When The Singapore Grip‘s “naïve and innocent moralistic” young protagonist Matthew Webb (Luke Treadaway) arrives in colonial Singapore, he is disgusted by what he finds: his father’s friends and business partners living a life of excess, all while sneering at the locals and exploiting their labour and resources. Meanwhile, the threat of Japanese invasion looms – but the leading lights of the British Empire are too busy partying (or are too convinced of their own military superiority) to pay attention.
“I think it’s a really bold satire of that part of history, really, and how we were in the world as a country,” says Treadaway, who leads this timely ITV drama. Written by Oscar-winning screenwriter Christopher Hampton, the six-parter is based on the 1978 novel by JG Farrell which follows the events around Japan’s entry into the Second World War.
Hampton tells us: “It starts very light and it just gradually, it darkens, and becomes more serious, pretty well continually, until the actual fall of Singapore. And I liked that, I liked setting it up with that kind of frivolous pre-war colonial blasé party-going rich atmosphere and then gradually subverting it, which is what the book does.”

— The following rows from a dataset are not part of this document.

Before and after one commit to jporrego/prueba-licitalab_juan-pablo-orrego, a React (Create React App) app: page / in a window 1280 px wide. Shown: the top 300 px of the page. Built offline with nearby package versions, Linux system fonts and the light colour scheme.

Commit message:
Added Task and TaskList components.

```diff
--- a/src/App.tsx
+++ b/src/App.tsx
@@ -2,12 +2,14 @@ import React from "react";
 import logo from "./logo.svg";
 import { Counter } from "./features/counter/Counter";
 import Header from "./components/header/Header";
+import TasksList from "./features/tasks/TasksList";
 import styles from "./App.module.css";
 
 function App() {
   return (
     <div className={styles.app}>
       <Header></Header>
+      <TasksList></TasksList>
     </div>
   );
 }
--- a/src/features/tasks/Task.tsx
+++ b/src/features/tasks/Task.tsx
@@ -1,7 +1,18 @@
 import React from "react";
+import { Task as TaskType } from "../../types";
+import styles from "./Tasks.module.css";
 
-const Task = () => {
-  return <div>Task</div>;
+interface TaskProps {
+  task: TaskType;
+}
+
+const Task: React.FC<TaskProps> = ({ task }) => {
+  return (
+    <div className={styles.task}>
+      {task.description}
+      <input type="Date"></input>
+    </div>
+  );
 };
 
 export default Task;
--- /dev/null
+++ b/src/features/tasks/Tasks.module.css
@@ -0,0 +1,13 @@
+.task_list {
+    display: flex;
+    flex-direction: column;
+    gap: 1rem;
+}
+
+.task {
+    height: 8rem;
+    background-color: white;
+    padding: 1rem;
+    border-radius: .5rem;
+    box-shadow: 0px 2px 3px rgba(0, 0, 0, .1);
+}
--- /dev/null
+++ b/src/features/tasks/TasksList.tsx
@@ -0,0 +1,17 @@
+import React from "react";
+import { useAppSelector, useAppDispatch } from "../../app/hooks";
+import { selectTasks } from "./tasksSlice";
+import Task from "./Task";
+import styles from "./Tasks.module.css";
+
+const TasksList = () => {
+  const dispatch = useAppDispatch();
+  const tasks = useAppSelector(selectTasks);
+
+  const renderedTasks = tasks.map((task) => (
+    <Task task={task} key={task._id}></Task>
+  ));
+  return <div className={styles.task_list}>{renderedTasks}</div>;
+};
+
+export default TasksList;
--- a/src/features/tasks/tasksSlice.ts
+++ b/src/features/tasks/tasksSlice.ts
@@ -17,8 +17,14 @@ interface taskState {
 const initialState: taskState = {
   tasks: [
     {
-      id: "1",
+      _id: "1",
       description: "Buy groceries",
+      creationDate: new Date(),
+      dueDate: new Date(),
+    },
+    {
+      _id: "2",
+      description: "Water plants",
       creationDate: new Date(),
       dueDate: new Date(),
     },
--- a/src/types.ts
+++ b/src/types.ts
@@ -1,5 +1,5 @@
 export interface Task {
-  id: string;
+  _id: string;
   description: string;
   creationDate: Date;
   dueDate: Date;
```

Matthew’s opposite in the story is Walter Blackett (David Morrissey), the business partner of his ailing and semi-retired father Mr Webb (Charles Dance). Walter is the ruthless chairman of the profitable rubber merchant company, Blackett & Webb Limited, and he has raised his son Monty (Luke Newberry) and daughter Joan (Georgia Blizzard) to believe fully in the superiority of the white Englishman and the benevolent good of the British Empire.
Matthew’s arrival presents a problem – but it’s one he’s sure he can subdue.
“Matthew is sent for to come and visit his dying father,” Treadaway explains. “And he arrives in Singapore with very different views to Walter, and very different views to a lot of people who were sort of, those people who were running business empires during the time of the Empire.
“So he’s very different, and he’s been working for the UN and the League of Nations, trying to better workers’ rights, and just very progressive and different views to those of David’s character. And he’s kind of an idealist, I suppose, and maybe naively thinks that it would be easy to solve some of these problems when they’re actually ingrained and entrenched from decades of colonial rule.
“So he’s probably a bit naive to the bigger picture, but his heart is definitely in the right place and he certainly sees workers’ rights and enhancing the local area as something which is as important as lining the pockets of the shareholders. Which is completely the opposite to Walter’s character, so it’s a really good conversation about those things which are had right at the forefront between these characters.”
Speaking about the complexities of portraying an empire on screens, Treadaway says: “There are many people now and many people at the time who would have thought, would have genuinely believed that it was something that was of benefit to these places, and I couldn’t sit here today either and say that there wasn’t one – that some certain person along the way did feel some benefit of something. I’m sure that that existed.
“But the overall architecture of how that was manifested across the world at the behest of one country and a supreme arrogance thinking that they were going to save parts of the world that somehow needed saving, as opposed to maybe they were going to develop in their own way at their own time – and who’s to say that that wouldn’t have worked out better for them in many ways?
“So it’s really interesting, during this sort of TV show, to have the blend of these conversations and topics I think, and a war film coupled with a love story coupled with these sorts of political and military questions.”
But Treadaway is concerned about whether the misdeeds of the British Empire or military failures (such as the fall of Singapore) make it onto the school curriculum and into public knowledge.
“It’s great to learn about the Great Fire of London and the Second World War at school, but the quote that I remember my history teacher at school telling us all to write on the front of our books was: ‘Only by fully understanding our past can we begin to understand our future.’
“And that’s completely true… and we owe it to our kids, and the future of our whole planet really, to not sugar-coat history and just cherrypick and show moments of valour from our fighting troops – that’s great to have those to look at, but all parts of history – you can’t just make it one-sided, because otherwise people grow up thinking that their world, their country, is a certain way. And we’re all citizens of this tiny planet spinning around in space.”
The Singapore Grip will start Sunday 13th September on ITV. While you’re waiting visit our TV Guide to see what’s on tonight.